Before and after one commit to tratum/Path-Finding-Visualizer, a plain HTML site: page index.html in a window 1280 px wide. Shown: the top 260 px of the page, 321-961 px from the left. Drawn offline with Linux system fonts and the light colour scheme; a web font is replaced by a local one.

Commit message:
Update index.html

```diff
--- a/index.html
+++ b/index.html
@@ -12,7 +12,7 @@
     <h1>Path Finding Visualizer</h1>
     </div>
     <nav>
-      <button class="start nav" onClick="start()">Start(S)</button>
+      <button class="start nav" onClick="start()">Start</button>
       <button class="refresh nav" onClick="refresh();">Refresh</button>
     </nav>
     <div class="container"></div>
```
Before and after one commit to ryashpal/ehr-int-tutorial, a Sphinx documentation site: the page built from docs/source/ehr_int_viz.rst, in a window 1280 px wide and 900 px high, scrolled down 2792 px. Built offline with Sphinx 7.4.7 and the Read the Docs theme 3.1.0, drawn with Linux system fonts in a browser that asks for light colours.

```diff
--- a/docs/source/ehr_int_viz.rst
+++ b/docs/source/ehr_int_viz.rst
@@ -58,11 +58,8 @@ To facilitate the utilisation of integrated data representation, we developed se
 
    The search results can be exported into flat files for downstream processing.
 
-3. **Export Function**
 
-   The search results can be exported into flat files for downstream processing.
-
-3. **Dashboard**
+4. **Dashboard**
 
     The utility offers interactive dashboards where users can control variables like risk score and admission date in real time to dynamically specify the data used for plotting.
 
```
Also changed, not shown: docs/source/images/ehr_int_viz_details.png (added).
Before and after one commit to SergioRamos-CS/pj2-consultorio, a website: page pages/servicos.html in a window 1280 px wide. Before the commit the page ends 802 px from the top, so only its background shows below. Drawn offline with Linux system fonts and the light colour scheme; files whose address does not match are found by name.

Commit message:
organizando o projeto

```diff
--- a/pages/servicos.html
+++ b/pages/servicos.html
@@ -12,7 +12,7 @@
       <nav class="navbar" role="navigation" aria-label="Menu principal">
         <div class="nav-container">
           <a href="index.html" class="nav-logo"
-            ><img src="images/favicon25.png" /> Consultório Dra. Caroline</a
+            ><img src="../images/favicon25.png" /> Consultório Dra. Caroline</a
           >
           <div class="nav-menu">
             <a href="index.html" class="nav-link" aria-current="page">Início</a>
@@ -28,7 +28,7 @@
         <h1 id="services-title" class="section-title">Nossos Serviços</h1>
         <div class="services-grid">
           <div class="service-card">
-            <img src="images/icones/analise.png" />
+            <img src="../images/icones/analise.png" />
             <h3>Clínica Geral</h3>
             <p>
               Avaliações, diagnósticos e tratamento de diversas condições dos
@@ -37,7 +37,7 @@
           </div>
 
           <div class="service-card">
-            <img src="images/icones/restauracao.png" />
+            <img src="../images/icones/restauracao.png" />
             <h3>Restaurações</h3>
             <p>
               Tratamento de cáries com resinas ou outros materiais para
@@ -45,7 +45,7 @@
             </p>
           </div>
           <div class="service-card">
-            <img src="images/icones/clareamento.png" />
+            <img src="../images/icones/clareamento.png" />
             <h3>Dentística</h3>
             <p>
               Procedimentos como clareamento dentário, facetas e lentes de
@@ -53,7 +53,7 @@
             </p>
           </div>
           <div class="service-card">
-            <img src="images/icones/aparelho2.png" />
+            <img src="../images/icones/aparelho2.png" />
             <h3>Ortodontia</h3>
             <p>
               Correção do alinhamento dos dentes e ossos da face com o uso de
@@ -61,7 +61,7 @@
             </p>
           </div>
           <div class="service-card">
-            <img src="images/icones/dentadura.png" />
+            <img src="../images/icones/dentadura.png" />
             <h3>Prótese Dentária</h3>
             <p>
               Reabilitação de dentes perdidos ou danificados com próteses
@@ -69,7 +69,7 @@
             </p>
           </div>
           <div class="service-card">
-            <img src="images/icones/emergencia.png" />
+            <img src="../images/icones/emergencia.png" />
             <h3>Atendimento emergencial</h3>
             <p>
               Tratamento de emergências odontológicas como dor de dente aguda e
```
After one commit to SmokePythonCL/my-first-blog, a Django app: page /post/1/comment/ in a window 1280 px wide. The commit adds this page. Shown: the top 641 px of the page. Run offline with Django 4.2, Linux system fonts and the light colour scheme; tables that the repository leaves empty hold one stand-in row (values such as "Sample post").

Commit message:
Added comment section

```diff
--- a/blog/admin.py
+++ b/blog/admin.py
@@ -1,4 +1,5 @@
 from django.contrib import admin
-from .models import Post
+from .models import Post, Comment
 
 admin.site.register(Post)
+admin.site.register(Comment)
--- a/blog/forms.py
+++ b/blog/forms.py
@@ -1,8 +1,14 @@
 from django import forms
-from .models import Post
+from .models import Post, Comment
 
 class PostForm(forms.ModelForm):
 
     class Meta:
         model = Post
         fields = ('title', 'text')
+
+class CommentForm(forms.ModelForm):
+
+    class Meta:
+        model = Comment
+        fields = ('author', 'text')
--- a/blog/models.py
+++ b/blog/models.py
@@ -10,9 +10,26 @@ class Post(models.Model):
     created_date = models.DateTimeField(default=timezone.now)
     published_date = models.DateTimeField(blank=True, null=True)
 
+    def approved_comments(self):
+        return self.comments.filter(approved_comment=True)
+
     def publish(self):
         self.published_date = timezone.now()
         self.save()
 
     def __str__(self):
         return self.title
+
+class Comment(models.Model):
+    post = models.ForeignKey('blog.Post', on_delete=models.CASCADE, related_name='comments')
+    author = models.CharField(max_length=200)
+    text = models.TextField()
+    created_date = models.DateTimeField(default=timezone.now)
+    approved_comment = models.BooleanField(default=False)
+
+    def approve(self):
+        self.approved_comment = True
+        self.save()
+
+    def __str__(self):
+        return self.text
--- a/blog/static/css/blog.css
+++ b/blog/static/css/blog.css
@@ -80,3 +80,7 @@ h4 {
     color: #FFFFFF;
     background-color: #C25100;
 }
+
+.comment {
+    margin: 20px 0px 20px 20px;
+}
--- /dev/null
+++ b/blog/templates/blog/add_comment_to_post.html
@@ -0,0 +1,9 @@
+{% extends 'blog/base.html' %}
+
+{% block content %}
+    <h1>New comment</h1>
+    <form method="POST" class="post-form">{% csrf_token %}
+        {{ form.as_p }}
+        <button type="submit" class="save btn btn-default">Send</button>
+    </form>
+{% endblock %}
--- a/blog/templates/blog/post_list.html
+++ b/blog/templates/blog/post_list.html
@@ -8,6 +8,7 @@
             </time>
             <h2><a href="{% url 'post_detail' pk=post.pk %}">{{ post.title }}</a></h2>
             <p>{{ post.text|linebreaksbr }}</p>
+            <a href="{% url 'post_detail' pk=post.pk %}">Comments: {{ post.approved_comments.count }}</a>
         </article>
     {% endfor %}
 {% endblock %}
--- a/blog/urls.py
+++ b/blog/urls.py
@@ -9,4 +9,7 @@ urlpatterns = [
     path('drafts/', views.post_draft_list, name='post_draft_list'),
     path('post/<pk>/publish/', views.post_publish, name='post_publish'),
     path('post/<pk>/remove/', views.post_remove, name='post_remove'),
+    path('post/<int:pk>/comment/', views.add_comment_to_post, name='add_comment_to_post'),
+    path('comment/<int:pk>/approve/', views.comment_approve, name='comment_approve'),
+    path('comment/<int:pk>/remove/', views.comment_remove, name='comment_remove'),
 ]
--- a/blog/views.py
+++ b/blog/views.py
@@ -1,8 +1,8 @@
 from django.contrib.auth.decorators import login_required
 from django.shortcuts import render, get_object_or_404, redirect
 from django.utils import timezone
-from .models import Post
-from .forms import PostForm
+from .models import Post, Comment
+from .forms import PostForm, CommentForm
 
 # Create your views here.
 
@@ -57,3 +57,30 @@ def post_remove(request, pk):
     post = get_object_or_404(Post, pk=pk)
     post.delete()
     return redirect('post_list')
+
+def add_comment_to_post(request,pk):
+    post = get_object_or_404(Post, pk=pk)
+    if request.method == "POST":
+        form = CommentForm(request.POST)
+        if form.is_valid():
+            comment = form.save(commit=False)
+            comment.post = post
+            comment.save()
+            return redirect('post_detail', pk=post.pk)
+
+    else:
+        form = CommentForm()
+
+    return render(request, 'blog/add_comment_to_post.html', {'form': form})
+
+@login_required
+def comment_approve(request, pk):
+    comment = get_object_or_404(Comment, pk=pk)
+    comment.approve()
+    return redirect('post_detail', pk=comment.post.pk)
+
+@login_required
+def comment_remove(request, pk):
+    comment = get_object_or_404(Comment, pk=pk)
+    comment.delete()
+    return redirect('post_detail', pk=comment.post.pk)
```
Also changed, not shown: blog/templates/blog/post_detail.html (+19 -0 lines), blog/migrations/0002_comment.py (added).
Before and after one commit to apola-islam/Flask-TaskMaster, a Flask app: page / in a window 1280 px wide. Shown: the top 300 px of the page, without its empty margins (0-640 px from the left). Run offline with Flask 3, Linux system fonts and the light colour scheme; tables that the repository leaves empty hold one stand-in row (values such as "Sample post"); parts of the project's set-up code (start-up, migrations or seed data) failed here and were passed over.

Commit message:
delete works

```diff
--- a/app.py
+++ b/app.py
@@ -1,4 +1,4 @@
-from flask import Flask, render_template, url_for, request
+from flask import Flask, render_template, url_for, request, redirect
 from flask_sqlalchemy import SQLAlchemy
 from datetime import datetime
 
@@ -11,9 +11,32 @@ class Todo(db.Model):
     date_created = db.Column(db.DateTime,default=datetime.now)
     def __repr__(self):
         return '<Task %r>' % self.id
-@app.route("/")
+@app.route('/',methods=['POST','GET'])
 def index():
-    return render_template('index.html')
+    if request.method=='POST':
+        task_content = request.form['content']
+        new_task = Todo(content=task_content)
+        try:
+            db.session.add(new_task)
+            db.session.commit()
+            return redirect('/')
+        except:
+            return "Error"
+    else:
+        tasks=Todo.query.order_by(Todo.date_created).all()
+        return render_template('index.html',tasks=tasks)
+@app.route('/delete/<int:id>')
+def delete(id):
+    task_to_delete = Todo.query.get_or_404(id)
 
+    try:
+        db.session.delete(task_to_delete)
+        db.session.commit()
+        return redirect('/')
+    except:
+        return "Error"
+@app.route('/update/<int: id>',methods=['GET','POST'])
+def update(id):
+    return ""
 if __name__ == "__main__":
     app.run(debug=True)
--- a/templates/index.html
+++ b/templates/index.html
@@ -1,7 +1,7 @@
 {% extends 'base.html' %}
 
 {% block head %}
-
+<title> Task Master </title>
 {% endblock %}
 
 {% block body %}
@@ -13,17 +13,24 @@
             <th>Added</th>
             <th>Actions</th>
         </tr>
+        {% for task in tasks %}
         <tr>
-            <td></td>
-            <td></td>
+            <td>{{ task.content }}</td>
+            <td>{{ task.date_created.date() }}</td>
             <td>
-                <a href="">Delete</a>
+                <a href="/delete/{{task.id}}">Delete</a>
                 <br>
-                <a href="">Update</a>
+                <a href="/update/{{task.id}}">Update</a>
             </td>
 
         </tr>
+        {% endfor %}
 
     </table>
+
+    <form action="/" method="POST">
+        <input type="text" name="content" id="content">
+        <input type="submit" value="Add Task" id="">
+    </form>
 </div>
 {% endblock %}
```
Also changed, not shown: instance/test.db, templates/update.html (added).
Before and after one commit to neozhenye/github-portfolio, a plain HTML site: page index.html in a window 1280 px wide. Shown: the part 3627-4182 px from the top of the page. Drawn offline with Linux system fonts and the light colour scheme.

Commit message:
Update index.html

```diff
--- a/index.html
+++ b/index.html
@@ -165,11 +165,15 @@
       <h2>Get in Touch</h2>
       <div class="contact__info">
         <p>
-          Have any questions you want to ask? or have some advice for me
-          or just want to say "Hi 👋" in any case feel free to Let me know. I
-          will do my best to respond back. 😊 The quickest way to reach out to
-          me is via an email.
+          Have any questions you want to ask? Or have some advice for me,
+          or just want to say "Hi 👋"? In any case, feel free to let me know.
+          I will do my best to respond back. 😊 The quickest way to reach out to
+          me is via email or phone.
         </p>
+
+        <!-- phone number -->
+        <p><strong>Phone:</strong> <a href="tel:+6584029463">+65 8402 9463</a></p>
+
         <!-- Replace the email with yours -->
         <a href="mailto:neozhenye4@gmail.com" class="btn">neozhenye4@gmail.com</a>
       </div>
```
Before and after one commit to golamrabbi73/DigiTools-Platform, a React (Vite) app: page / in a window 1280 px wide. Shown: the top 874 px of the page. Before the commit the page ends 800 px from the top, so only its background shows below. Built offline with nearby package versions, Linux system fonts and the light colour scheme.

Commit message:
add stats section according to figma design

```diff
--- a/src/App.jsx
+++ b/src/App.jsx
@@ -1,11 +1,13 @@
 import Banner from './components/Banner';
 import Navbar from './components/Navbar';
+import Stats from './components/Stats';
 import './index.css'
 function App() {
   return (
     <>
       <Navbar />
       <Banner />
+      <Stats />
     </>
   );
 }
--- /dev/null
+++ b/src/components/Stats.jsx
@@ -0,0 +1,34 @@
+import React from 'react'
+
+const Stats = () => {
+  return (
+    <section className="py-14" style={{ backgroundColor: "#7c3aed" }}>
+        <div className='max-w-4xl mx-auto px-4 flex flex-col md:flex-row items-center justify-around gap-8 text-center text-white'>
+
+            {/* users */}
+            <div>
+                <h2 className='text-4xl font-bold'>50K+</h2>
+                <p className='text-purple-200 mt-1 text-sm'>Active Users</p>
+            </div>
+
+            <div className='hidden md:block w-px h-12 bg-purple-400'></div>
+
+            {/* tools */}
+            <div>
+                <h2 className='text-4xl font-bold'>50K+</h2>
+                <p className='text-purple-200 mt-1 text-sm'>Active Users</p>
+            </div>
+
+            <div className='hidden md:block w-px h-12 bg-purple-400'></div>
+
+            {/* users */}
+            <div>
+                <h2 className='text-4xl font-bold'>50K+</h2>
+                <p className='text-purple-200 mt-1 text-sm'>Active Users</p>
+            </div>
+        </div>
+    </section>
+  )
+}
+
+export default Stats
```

### Work request:
Would you show each line of the material above that contains the string "views"?

### Solution for this problem:
     path('drafts/', views.post_draft_list, name='post_draft_list'),
     path('post/<pk>/publish/', views.post_publish, name='post_publish'),
     path('post/<pk>/remove/', views.post_remove, name='post_remove'),
+    path('post/<int:pk>/comment/', views.add_comment_to_post, name='add_comment_to_post'),
+    path('comment/<int:pk>/approve/', views.comment_approve, name='comment_approve'),
+    path('comment/<int:pk>/remove/', views.comment_remove, name='comment_remove'),
--- a/blog/views.py
+++ b/blog/views.py
 # Create your views here.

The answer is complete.